LIHUE — Chris Holmes, owner of Kauai Bound in Kalapaki, said business has been good. Really good.
This month, he’s on track for a 30-percent increase in activity at his golf and beach gear rental and sales establishment.
“I think it’s because of the number of cruise ships that are coming in and planes coming in,” he said.
He’s right. And more people are on the way.
A University of Hawaii research organization is forecasting a slight decrease in visitor stay times and an increase in visitor arrivals for Kauai through 2017.
The Economic Research Organization at The University of Hawaii said in its county forecast that tourism will see additional healthy gains on the Neighbor Islands for the next two years, before rising occupancy and costs begin to bring down growth rates.
The average length of stay for visitors in 2012 on Kauai was 7.53 days and increased slightly to 7.64 in 2013. It’s forecast at 7.7 days this year.
Carl Bonham, UHERO executive director and UH economics professor, attributes the length of visitor stay to the value of traveling to Hawaii combined with visitors staying in non-traditional vacation units.
“It’s also a reflection of the value of coming to Hawaii,” he said. “You take a long flight to get here and if you can afford to, you stay as long as you can.”
Bonham said occupancy at hotels have not peaked.
“The reported occupancy data still has occupancy rate in the 70-percent range, so there’s still some room there to accommodate additional visitors,” he said.
UHERO forecasts visitor arrivals to Kauai to increase to 3.8 percent this year, 3.7 percent in 2016 and 1.9 percent in 2017.
Last year, about 1.1 million visitors came to Kauai, with over half coming by way of commercial flights.
“You’re seeing growth in the forecasted job growth in large areas that service visitor industry,” he said.
Hoang Phan, a visitor from the San Francisco Bay Area, was at Kalapaki beach with his family Tuesday afternoon. He said visiting the island for the first time is the top reason for his family’s nine-night stay.
“We wanted to have enough time to really hit all the sites that we want to cover,” he said. “If we’ve been there before (for vacation), if we’re doing a short road trip somewhere, it’s shorter. For a new location, definitely we’re looking at a longer stay.”
Sue Kanoho, Kauai Visitors Bureau executive director, said visitor growth will be a challenge with Island Air pulling operations from Kauai.
“That’s going to limit the Mainland flights that go through Honolulu for getting to Kauai,” she said. “The good news is we have direct flights.”
Kanoho said Kauai has had headway with an increase of Korean visitors.
“What we did notice is that Korea has 1,000 people last year and this year they have 2,000,” she said.
The U.S. and Canada alone totaled just under a million visitors last year at 984,000 people, while visitors from Asia outside of Japan totaled a little over 10,000.

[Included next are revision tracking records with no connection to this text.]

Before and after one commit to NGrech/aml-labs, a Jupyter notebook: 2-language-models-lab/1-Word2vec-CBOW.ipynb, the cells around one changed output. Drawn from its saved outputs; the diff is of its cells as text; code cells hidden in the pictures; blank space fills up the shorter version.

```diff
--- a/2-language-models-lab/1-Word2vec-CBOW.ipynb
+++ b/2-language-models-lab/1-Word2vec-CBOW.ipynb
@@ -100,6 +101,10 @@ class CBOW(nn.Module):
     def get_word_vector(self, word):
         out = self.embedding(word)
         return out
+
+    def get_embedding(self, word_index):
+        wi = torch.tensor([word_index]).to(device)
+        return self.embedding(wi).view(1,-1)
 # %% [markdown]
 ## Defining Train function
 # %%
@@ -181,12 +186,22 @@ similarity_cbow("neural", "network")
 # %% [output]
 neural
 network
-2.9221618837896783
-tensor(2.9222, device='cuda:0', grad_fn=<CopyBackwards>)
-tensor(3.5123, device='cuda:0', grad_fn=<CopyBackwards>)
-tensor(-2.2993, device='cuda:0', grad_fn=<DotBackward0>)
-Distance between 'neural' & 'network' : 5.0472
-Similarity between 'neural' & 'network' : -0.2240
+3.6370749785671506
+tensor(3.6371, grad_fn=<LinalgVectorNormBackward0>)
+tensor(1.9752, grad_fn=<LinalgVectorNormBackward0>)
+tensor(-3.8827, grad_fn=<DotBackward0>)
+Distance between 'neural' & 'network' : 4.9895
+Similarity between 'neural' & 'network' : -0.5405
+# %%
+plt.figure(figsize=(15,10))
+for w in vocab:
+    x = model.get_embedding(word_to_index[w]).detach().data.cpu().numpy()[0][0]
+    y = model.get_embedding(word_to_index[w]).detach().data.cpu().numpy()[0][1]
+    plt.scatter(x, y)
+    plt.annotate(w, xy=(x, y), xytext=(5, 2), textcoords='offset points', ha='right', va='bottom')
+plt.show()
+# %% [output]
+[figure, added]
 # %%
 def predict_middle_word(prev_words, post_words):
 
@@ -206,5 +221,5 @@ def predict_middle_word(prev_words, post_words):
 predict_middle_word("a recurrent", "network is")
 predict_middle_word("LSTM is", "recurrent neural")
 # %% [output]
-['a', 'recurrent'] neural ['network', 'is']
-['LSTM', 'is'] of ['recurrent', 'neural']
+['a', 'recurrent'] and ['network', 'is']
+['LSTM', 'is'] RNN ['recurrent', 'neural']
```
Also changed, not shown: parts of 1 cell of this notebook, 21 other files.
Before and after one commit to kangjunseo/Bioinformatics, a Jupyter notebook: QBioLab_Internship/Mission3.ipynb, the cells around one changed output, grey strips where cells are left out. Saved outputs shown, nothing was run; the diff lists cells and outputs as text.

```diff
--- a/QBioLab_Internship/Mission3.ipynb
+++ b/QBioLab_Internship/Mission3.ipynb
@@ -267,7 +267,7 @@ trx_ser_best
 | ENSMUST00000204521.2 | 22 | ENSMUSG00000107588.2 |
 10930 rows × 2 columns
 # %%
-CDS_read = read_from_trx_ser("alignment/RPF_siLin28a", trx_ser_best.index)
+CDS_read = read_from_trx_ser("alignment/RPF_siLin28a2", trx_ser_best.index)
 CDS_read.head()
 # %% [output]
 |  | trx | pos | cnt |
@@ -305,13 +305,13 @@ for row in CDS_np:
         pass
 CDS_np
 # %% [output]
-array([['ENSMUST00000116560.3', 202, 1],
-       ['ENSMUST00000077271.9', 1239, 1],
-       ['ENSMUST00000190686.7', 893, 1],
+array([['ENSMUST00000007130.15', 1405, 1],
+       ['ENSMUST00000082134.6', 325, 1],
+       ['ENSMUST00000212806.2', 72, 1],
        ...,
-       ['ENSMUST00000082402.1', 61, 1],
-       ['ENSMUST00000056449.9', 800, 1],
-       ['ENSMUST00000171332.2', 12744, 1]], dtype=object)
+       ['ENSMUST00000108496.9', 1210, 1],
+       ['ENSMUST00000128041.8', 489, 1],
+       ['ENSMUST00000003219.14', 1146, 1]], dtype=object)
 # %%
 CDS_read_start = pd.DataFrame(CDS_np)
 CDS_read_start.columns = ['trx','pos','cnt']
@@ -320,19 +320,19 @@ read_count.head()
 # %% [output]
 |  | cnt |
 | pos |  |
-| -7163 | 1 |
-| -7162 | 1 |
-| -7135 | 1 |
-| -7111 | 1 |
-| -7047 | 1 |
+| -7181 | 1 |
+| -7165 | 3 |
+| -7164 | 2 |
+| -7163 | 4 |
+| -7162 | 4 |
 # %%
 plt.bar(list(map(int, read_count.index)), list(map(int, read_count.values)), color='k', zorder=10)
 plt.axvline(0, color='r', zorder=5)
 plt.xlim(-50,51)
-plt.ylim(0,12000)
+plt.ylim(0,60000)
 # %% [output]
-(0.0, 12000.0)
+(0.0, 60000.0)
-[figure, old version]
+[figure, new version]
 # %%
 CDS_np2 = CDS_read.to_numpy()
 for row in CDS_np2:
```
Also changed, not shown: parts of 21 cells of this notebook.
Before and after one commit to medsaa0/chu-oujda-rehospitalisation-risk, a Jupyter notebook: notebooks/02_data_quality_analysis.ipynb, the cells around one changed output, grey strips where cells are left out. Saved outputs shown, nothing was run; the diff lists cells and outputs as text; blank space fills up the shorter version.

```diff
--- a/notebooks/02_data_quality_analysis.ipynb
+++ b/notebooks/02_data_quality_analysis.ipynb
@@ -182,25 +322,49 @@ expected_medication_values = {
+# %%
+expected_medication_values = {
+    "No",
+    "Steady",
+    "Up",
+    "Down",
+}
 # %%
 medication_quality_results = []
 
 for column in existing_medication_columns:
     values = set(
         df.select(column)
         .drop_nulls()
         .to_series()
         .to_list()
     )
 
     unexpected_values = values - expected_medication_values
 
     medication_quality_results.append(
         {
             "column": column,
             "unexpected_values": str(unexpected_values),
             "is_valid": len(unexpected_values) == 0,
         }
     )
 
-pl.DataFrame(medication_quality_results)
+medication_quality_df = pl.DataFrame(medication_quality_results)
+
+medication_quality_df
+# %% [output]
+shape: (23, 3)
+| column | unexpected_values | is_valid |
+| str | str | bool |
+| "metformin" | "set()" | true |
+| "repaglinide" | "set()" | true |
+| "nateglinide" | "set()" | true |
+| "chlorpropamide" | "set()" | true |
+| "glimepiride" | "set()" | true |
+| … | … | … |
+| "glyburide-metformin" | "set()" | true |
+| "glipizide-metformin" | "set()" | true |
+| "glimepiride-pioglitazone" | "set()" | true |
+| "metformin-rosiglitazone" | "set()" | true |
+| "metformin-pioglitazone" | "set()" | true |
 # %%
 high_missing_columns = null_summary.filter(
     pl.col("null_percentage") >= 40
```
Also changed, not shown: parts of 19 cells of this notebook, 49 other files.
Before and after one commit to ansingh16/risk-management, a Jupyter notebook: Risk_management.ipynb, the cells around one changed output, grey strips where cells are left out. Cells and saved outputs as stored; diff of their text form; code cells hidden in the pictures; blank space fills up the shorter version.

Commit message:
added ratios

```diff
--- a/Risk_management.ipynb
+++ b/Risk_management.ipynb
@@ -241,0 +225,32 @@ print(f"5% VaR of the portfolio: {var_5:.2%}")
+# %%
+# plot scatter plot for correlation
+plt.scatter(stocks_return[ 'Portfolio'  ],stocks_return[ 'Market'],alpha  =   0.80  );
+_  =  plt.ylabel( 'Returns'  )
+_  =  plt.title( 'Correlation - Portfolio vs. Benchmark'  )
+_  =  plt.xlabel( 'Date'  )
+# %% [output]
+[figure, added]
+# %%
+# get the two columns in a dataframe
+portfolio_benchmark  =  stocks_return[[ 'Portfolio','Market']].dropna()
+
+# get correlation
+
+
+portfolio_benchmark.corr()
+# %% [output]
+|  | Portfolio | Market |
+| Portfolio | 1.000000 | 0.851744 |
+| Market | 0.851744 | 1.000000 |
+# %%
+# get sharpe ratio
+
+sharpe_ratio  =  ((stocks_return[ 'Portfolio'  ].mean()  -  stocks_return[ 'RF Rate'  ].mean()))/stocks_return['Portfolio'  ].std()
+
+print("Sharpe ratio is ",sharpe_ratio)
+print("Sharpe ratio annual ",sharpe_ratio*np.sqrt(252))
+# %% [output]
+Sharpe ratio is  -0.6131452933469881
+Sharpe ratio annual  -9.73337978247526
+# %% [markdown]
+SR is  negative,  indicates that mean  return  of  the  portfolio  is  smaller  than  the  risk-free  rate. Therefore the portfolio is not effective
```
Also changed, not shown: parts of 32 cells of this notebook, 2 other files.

Bonham said that although Island Air will not be offering inter-island flights from Kauai, direct flights from the Mainland will sustain growth.
“That makes it more challenging in the inter-island market, but the really big news for this summer and into the fall is an increase in direct flights from the Mainland,” he said.
Bonham said visitors have more spending money because of low fuel bills, like gas prices.
“You’re starting to see an increase in consumer confidence in the U.S,” he said.
Bonham said the increased number of jobs is another contributing factor to more visitor spending this summer.
“Consumers are more optimistic on job prospects,” he said. “All that comes together looking like it’s going to be a strong summer. Hopefully with increased spending, increased arrivals.”
Bonham said rising costs and infrastructure problems might deter visitors from the island.
“Another thing that we’ve talked about some with people on Kauai is overall problems with infrastructure,” he said. “It’s a burden for residents as well who deal with traffic jams and congestion that’s associated with peak summer months.”